■ **Exercise prompt**
Search the records below for "than"; copy each line that has it.

:::

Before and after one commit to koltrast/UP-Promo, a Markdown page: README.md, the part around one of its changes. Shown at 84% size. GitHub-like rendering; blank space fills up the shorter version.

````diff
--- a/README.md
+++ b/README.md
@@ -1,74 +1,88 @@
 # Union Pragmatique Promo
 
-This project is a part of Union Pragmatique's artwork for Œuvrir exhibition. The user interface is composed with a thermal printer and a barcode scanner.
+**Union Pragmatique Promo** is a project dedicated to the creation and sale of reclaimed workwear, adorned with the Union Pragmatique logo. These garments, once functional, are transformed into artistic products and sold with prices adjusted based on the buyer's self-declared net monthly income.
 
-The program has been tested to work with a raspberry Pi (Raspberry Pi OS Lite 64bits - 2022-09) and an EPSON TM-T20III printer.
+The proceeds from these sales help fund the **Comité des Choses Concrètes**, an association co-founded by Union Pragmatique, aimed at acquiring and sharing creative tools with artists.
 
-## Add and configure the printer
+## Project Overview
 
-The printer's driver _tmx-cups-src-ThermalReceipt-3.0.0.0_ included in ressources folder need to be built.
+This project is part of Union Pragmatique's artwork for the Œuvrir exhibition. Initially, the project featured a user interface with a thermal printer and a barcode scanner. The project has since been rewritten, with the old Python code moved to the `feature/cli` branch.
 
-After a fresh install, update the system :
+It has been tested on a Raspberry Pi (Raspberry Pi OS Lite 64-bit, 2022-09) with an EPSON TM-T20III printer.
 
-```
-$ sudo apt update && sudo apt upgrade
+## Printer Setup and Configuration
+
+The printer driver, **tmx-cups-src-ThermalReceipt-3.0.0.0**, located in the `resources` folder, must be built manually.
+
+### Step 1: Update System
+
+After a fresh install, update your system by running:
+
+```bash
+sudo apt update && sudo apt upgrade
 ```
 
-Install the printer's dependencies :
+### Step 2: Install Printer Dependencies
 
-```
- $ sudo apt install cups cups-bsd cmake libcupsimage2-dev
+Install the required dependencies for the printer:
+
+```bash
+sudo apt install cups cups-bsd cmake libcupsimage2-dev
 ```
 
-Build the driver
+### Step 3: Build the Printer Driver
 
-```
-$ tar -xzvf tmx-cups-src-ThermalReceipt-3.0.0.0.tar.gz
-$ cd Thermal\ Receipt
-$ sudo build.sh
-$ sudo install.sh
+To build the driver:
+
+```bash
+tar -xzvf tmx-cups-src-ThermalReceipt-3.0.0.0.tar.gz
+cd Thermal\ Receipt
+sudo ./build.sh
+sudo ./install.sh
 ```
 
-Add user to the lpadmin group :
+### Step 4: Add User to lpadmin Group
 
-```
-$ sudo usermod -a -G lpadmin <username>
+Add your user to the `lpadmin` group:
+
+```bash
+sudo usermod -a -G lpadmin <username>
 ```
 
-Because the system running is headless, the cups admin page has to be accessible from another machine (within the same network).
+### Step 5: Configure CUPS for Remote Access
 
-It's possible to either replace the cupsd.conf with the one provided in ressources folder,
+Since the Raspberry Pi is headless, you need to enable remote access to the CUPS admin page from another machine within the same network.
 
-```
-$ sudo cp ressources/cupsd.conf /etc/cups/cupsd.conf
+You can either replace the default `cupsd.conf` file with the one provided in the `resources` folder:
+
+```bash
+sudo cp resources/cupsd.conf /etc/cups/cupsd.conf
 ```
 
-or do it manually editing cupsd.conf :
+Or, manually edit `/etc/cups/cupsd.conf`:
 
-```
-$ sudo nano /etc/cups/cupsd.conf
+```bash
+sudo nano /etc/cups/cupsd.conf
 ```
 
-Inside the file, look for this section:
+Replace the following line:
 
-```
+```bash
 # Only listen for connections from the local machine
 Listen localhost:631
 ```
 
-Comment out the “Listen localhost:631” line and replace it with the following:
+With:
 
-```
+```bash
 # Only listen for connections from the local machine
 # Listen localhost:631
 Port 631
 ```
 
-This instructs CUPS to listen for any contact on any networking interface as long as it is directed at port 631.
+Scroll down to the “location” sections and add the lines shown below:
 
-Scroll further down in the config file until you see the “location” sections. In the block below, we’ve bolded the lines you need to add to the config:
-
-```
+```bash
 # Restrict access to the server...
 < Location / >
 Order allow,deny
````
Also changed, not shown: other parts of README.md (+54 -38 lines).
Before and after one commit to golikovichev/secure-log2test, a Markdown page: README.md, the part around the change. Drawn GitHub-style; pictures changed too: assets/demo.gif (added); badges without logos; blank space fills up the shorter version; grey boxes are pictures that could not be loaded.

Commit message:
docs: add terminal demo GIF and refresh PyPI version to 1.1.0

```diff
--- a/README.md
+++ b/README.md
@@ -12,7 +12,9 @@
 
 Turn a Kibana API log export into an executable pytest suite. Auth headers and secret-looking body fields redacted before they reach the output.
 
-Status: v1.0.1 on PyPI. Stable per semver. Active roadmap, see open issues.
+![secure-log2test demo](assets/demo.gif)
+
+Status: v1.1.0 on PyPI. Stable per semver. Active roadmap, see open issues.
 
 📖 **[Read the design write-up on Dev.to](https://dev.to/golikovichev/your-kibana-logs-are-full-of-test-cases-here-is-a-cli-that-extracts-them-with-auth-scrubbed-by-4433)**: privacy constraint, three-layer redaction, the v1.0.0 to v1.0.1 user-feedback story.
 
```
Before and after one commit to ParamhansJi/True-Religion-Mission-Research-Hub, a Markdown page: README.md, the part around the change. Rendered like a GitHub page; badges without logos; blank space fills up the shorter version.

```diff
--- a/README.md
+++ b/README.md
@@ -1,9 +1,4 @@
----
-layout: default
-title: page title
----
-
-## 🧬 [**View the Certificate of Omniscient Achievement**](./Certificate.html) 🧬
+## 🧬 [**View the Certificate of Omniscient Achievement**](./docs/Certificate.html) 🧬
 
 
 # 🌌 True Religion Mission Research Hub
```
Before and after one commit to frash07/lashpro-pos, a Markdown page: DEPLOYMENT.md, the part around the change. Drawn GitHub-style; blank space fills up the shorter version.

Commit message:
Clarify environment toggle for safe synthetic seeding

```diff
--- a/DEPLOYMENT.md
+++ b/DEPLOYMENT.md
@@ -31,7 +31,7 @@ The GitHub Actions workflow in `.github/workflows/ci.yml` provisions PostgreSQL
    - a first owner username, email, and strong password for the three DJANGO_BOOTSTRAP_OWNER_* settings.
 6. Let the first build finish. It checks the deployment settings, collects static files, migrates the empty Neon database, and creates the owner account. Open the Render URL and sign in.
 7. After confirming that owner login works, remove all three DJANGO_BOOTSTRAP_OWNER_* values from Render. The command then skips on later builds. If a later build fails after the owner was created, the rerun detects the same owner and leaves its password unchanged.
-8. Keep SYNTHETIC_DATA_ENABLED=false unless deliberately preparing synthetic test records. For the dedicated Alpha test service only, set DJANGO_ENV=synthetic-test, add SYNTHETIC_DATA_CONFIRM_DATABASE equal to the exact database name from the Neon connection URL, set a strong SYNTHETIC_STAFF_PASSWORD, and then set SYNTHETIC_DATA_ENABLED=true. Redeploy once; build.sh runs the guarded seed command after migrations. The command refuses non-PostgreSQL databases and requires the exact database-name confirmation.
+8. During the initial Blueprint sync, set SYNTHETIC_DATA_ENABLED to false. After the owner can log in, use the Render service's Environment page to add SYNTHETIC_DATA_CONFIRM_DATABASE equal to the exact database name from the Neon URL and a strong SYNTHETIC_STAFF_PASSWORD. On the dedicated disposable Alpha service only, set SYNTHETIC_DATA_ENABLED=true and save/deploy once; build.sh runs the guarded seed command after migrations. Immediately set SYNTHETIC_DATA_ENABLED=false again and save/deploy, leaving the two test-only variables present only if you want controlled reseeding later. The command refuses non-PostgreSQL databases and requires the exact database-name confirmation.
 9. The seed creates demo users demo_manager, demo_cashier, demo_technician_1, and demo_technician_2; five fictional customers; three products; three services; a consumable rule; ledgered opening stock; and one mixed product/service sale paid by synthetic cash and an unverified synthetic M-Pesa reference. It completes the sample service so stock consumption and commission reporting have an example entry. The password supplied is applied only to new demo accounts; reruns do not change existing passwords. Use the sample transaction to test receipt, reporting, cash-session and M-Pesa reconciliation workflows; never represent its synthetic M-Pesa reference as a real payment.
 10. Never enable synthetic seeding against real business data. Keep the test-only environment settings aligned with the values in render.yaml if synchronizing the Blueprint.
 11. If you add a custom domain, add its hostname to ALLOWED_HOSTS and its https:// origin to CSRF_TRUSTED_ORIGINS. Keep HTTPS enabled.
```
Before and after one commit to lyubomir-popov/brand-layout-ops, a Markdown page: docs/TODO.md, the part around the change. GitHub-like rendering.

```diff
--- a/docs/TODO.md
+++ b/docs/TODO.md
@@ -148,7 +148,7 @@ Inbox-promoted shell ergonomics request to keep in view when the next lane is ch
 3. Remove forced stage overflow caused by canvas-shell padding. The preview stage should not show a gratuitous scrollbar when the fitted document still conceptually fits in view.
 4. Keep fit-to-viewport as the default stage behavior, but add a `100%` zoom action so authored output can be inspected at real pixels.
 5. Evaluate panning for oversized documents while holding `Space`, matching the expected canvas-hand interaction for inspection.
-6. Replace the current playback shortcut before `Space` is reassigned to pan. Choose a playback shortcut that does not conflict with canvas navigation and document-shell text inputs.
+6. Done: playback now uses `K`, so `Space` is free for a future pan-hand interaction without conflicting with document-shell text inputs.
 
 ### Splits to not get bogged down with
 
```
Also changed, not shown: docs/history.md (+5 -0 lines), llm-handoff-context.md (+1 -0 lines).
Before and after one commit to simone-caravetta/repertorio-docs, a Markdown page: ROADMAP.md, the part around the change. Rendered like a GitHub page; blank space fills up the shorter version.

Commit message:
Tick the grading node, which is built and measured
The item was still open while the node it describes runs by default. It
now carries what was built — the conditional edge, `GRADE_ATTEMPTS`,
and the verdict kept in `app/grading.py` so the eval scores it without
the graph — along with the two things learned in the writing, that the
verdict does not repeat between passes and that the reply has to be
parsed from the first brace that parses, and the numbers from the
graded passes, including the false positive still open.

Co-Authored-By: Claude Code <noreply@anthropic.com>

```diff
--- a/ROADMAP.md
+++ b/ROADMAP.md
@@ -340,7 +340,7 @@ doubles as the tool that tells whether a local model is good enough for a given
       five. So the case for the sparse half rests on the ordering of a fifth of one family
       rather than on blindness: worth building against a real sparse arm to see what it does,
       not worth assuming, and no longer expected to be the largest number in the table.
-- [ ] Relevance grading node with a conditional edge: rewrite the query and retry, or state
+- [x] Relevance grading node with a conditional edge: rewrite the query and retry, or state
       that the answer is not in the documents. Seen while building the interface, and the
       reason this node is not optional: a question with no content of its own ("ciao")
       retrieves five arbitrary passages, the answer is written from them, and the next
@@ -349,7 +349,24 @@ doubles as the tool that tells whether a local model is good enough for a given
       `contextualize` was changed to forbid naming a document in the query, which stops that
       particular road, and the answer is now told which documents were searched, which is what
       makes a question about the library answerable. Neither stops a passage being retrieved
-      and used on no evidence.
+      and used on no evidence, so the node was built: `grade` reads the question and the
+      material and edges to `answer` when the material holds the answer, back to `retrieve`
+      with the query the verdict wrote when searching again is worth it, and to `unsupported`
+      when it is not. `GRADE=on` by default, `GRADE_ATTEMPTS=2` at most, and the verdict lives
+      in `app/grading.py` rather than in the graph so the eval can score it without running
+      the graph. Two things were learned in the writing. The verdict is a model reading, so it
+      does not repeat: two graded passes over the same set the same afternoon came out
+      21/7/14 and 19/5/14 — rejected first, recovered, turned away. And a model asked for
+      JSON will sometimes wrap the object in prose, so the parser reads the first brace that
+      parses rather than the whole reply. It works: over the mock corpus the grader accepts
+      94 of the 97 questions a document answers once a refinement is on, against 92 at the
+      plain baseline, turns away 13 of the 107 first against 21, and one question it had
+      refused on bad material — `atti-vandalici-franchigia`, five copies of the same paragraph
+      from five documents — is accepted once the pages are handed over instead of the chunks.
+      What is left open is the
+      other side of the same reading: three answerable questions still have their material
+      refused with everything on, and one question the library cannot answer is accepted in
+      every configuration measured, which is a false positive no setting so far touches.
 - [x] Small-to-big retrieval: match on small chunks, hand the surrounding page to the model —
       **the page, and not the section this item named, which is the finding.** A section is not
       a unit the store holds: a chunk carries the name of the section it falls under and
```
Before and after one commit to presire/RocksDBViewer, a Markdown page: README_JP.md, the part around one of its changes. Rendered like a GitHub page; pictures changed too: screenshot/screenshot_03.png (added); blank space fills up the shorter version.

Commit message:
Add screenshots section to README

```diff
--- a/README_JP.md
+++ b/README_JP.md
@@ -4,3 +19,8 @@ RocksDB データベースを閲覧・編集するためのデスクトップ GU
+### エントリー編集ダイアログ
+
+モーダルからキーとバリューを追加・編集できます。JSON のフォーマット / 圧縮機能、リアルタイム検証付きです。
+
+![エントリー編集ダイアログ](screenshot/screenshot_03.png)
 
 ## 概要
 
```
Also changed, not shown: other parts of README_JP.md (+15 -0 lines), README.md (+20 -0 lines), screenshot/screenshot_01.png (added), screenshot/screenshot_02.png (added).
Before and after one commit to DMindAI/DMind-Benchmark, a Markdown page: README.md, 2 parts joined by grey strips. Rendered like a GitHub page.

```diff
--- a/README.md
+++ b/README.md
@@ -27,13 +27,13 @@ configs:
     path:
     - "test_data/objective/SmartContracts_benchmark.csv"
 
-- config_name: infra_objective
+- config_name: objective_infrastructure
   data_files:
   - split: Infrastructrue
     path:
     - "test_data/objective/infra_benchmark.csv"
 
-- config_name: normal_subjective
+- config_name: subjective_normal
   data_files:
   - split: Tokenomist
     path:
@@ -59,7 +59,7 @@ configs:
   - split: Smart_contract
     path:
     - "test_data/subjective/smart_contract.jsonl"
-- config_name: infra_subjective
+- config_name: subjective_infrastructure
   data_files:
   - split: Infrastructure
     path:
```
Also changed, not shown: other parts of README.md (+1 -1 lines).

:::

■ **Your solution**
       rather than on blindness: worth building against a real sparse arm to see what it does,
+      in `app/grading.py` rather than in the graph so the eval can score it without running
+      parses rather than the whole reply. It works: over the mock corpus the grader accepts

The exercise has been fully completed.